This to Know Before Doing a Short Sale

1. Understand the Rules accepting and offer. An offer on a short sale has to be accepted by both the seller and the lender, which means there’s an extra layer of negotiation involved. If there’s more than one loan, the process gets even more complex. All lenders, or lien holders will need agree to the terms of the deal. Usually the first lien holder will offer the jr lien holders a small amount to get them to go along with the deal.

2. Work with a Agent Who Has Short Sale Experience. Short sales take a lot of time, patience and skill. There are a lot of, moving parts, details and the process can be complex, time consuming and difficult, you will find it will go smoother with an experienced agent.

3. Work with a Lender Who Has Short Sale Experience. In addition to an experienced real estate agent, you also want an experienced lender, like Shellie Hatfield of Valley Financial, she knows what issues to look for and the all the details of short sales transactions and can help make the process is as smooth as a short sale can possible be for you.

4. Know That Short Sales are not short in Time. One of the most difficult parts of purchasing a short sale home is the uncertainty of when and if this home will ever close escrow. After an offer is made to the bank, it can take anywhere from 1 to 180 days to receive a response. Banks are trying to get responses back now within 10 days but sometimes it takes a lot longer. Lenders will receive offers and then present them internally to a committee or a decision-making authority figure. Remember, this industry did not exist 5 years ago on the scale it does now, the lenders do not have all of the kinks worked out, some do most don’t. If you’re looking for a quick close, short sales are not for you.

5. Have Realistic Expectations of the Price. Banks and mortgage companies have their own team of real estate professionals who will evaluate market prices and know what a property is worth. Its important to realize that in this day and age both sides have access to the same information, its unlikely any bank will take a offer outside of what the property is actually worth ie don’t expect the bank to take 125k on a house when all the houses in the area are selling for 200k. While you’re allowed to make any offer you want, banks aren’t always going to accept if they think you’re low-balling them. They have access to all the same information that you do, it’s also important to remember that you may not be the only one making an offer. A real estate agent can provide you with guidance and the information you need to make your decision on a price that’s a great deal, but still competitive enough to be accepted, and get the deal closed.

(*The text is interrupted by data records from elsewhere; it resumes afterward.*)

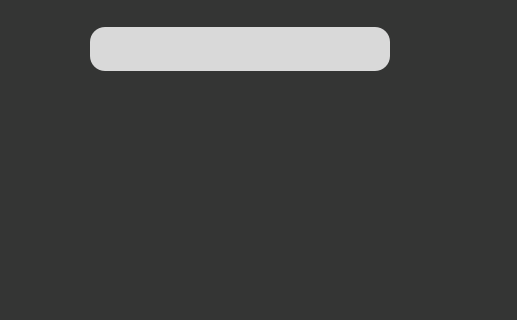
Qt form newSimpleAnalyze/screens/ui/Plugins.ui (Smidig-Leo/volatility3) before a commit; both pictures show x 591 to 1108 and y 0 to 320 of the 1108 by 712 pixel window.
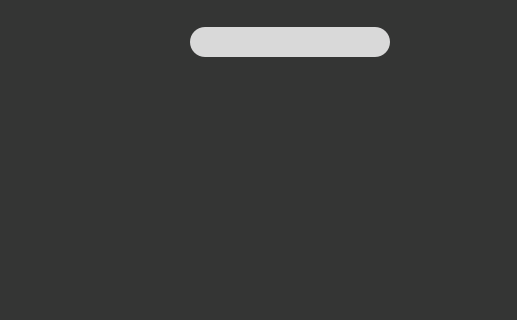
The same form after that commit.

Diff of the .ui file:
```diff
--- a/newSimpleAnalyze/screens/ui/Plugins.ui
+++ b/newSimpleAnalyze/screens/ui/Plugins.ui
@@ -50,7 +50,7 @@
 QScrollBar::sub-line:vertical {
   border:none;
   background-color:  rgb(242, 102, 42);
-  height:15px;
+  height:0px;
   border-top-left-radius:7px;
   border-top-right-radius:7px;
   subcontrol-position:top;
@@ -69,7 +69,7 @@
 QScrollBar::add-line:vertical {
   border:none;
   background-color:  rgb(242, 102, 42);
-  height:15px;
+  height:0px;
   border-bottom-left-radius:7px;
   border-bottom-right-radius:7px;
   subcontrol-position:bottom;
@@ -268,14 +268,14 @@
                </property>
                <property name="minimumSize">
                 <size>
-                 <width>300</width>
+                 <width>200</width>
                  <height>30</height>
                 </size>
                </property>
                <property name="maximumSize">
                 <size>
-                 <width>300</width>
-                 <height>50</height>
+                 <width>200</width>
+                 <height>30</height>
                 </size>
                </property>
                <property name="styleSheet">
@@ -299,7 +299,22 @@
                <property name="frameShadow">
                 <enum>QFrame::Raised</enum>
                </property>
-               <layout class="QHBoxLayout" name="horizontalLayout_6">
+               <layout class="QVBoxLayout" name="verticalLayout_5">
+                <property name="spacing">
+                 <number>0</number>
+                </property>
+                <property name="leftMargin">
+                 <number>10</number>
+                </property>
+                <property name="topMargin">
+                 <number>0</number>
+                </property>
+                <property name="rightMargin">
+                 <number>10</number>
+                </property>
+                <property name="bottomMargin">
+                 <number>0</number>
+                </property>
                 <item>
                  <widget class="QLineEdit" name="lineEditPluginSearch">
                   <property name="sizePolicy">
```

6. Have Realistic Expectations for the Negotiation of Cost and terms. Ask up front whether your lender will pay closing costs not many will. Every bank has their own guidelines. The banks generally will not tell you what their terms are for the sale before you write an offer, so don’t worry to much about it, the bank will counter you what they are willing to do, don’t fall in love with having the bank pay a fee, look at the big
picture and see if it fits your needs. Lenders generally won’t pay for items that sellers traditionally pay, like home protection plans and inspections.

Note: if the seller has a FHA mortgage, HUD will not reimburse lenders for closing cost paid by the seller on a short sale. If the lender allows closing cost paid for the buyer, FHA will not cover that part of the cost of the insurability/ reimbursement of the loan back to the servicer.

7. Have Realistic Expectations for Inspections. The purpose of an inspection with a short sale is to ensure that the “major stuff” is functioning properly. Ensure you’re comfortable purchasing the property in the “as is” condition for the offer you make, understanding that any required upgrades are on you. These conditions should be reflected in your offer. Do you think either the seller “leaving” the house or the bank is going to be willing to front the cost of any repairs? Its very unlikely. See #8 for more details.

8. Know the Rules for Repairs. In most cases, lenders holding onto distressed properties won’t do any repairs. Buyers are asked to purchase the property “as is”, which means the buyer is on the hook for repairs. Ask your agent after you get your inspections back if it’s a good idea to ask for a credit if you find something major. Ask your agent what is my downside risk? What is the best-case scenario?

9. Understand What Is Needed during the Lender Appraisal/Inspections step in the process. All the utilities need to be on when the appraiser goes to the property. If the appraiser arrives and utilities aren’t on, a return trip will be charged to the buyer, fees range between $75-$150. Also know that an appraiser can’t turn anything on that is off. Your agent should walk through the property before hand to make sure everything is in order.

10. Have Realistic Expectations for Closing Timeframes. After a contract is accepted, it usually takes a minimum of three to four weeks to close. There is a minimum of 10 companies or positions involved in a short sale transaction, and it’s important to understand that it takes time and is truly a team effort. Also this industry did not exist a short time ago and its always changing, so it’s a challenge to all involved. I tell my clients that have to be in a home by a certain date that short sales are not for them. If you can be flexible with your moving date, and are not the type of person that can will stress over the issues we can not control then a short sale might provide you with a great opportunity.